Predicting the New York Mets' Breakout Players of 2013
What exactly is a breakout player? Well, according to MLB.com's GIBBY Awards (a set of honors and accolades handed out after the season to the best of a number of categories), a breakout player involves such a player having a season like he's never had before. After a breakout season, the player is considered a "heavyweight" and to be in the "top echelon" of his peers.
In 2012, we saw some incredible breakout campaigns across the MLB. Chase Headley in San Diego finally put it all together and had himself an MVP-caliber season, leading the league in RBI. The Nationals' shortstop Ian Desmond smacked 25 home runs and stole 21 bases, all while hitting .292. Even the New York Mets' very own R.A. Dickey was considered a breakout pitcher in 2012, at the ripe age of 38, as he went on to claim the league's Cy Young Award.
Heading into the 2013 season, there are some questions surrounding the overall talent on the Mets' squad. But there are a certainly a handful of players that are flying under the radar, or have yet to put together the type of season that can truly make in impact on a team. Here's a look at some potential breakout players for the 2013 Mets.
Ike Davis was drafted by the Mets in the first round (18th overall) in 2008. Just two years later, he made his mark on CitiField. Davis came up with the Mets in April 2010 as a 23-year-old, and immediately gave Mets fans a glimpse of what could be in-store over the next decade or so. There were even some early comparisons to Keith Hernandez—certainly a high praise for the young left-handed first baseman, a la "Mex".
And while Davis enjoyed success in his rookie season, mashing 19 homers along the way (he also finished seventh in the league's Rookie of the Year voting), it wasn't a complete breakout season. He managed a mediocre .264 batting average and a decent .351 OBP. 2011 was not as kind to the youngster. In May, a freak collision with teammate David Wright resulted in a high ankle injury, that would cost Davis the rest of the season—he played just 36 games that season.
Davis had a rough start in 2012, coming off of that injury.
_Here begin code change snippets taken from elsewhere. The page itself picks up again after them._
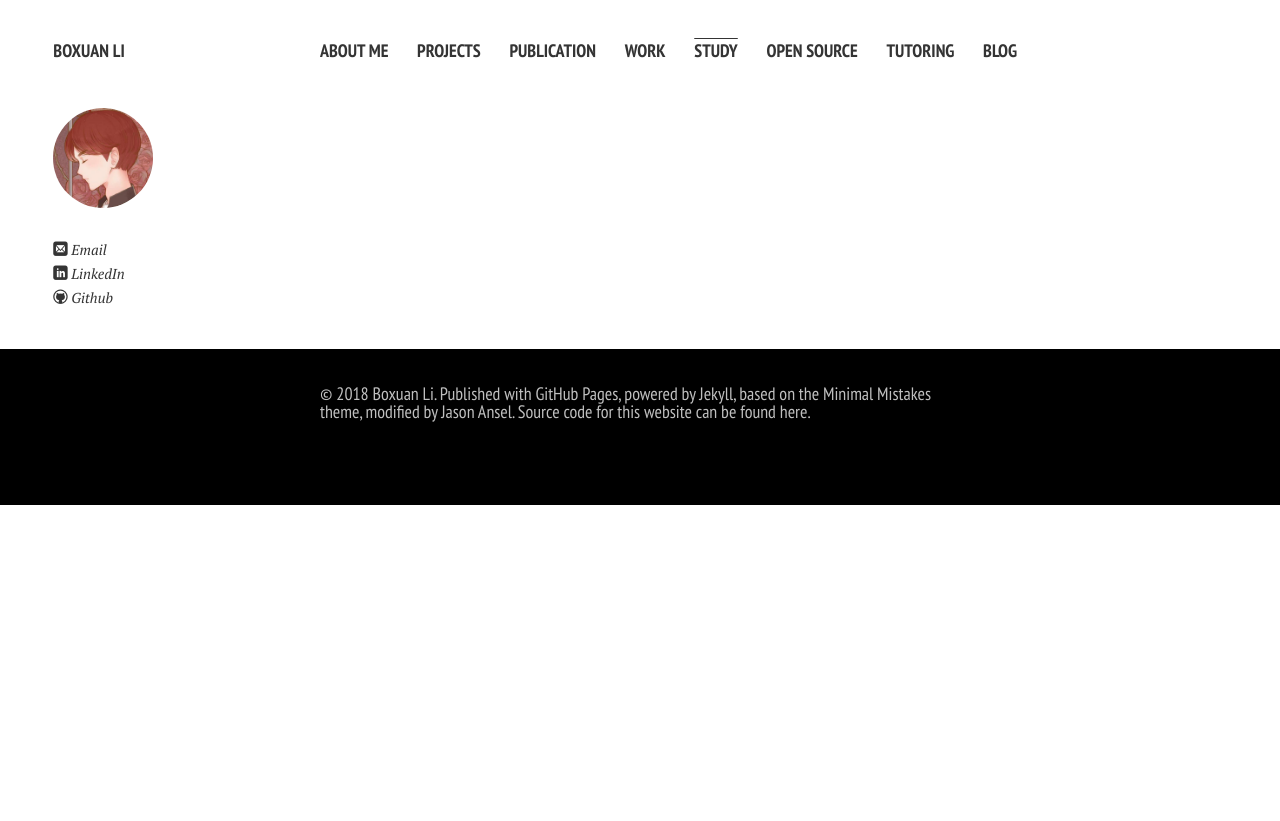
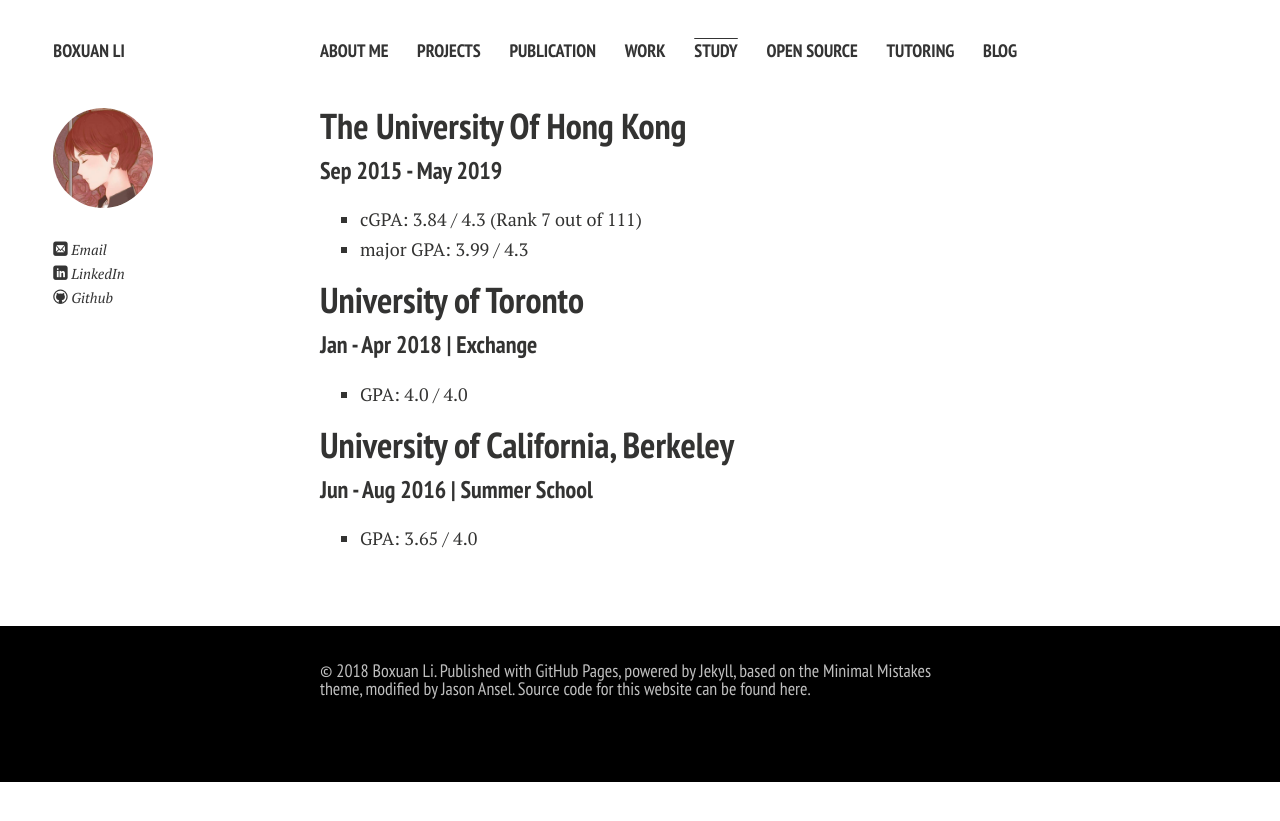
Before and after one commit to li-boxuan/li-boxuan.github.io, a Jekyll site: the page built from study.md, in a window 1280 px wide. Shown: the top 821 px of the page. Built offline with Jekyll 4.4.1, drawn with Linux system fonts in a browser that asks for light colours; nearby versions of some CDN libraries; Markdown is read by kramdown in place of the engine named in the settings.

Commit message:
study.md: Add study experiences

```diff
--- a/study.md
+++ b/study.md
@@ -3,3 +3,16 @@ layout: page
 permalink: /study/index.html
 title: Study Experience
 ---
+
+## The University Of Hong Kong
+#### Sep 2015 - May 2019
+- cGPA: 3.84 / 4.3 (Rank 7 out of 111)
+- major GPA: 3.99 / 4.3
+
+## University of Toronto
+#### Jan - Apr 2018 | Exchange
+- GPA: 4.0 / 4.0
+
+## University of California, Berkeley
+#### Jun - Aug 2016 | Summer School
+- GPA: 3.65 / 4.0
```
While also trying to shake a case of Valley Fever, Davis was hitting just over .200 by the end of June, with an ugly .278 on-base percentage. But he turned things around in the second half, blasting 12 of his 20 long balls after the All-Star break. His overall numbers in 2012 were decent, but not great. But if he can carry the momentum from the second half into 2013, we could finally be looking at Davis' breakout season.
Matt Harvey is just one of a number of youngsters making their way through the Mets' farm system. And, in 2012, Harvey made his Major League debut and was certainly impressive.
The 23-year-old was drafted seventh overall in 2010 by the Mets, and stormed through the minor leagues, striking out 268 batters in just 46 appearances (all starts).
After showing he had nothing left to prove in the minors, the Mets promoted the right-hander in July, and all he did was strike out 11 Diamondbacks in his debut. He finished the 2012 season with 70 strikeouts and a 2.73 ERA in 10 starts—very respectable numbers for the rookie.
He won't be eligible for the Rookie of the Year award in 2013, having pitched more than 50 innings last season. But he is almost guaranteed a spot in the starting rotation coming out of Spring Training, and with the Major League experience he gathered in 2012, he should be able to put all of the pieces together rather quickly in 2013, allowing him to have what could be a superb season.
Ever since Daniel Murphy debuted with the Mets in 2008, hitting .313 in just over 130 at-bats, Mets fans have been anxiously waiting for the Jacksonville-native to have a true breakout season. But, four seasons later, that has yet to happen. Injuries and a shortage of defensive positions have hindered Murphy's career.
After his eye-opening debut season, Murphy impressed even more in 2009 when he smashed 12 home runs in his first full season. But he missed the entire 2010 season due to two separate injuries to his right MCL. He returned in 2011, but did not show the same power he had demonstrated in '09, hitting just six home runs in 391 at-bats. He did manage a .320 batting average, however. His offensive production was similar in 2012.
The trouble the Mets were having was finding a place to put him in the field. In '08, he was the team's primary left fielder. But at times, he looked absolutely lost out there. So halfway through the '09 season, they placed him at first base, but that was hardly a solution. Finally, they plugged him in at second base, where he was a regular in 2012.
Now that he is completely healthy, and has a regular position, the hope is that Murphy will turn around and have a breakout season in 2013. A 20-home run season is not beyond the realm of possibilities with the 28-year-old, and as he projects to hit second in the batting order, he should be well-protected with David Wright and Ike Davis batting behind him.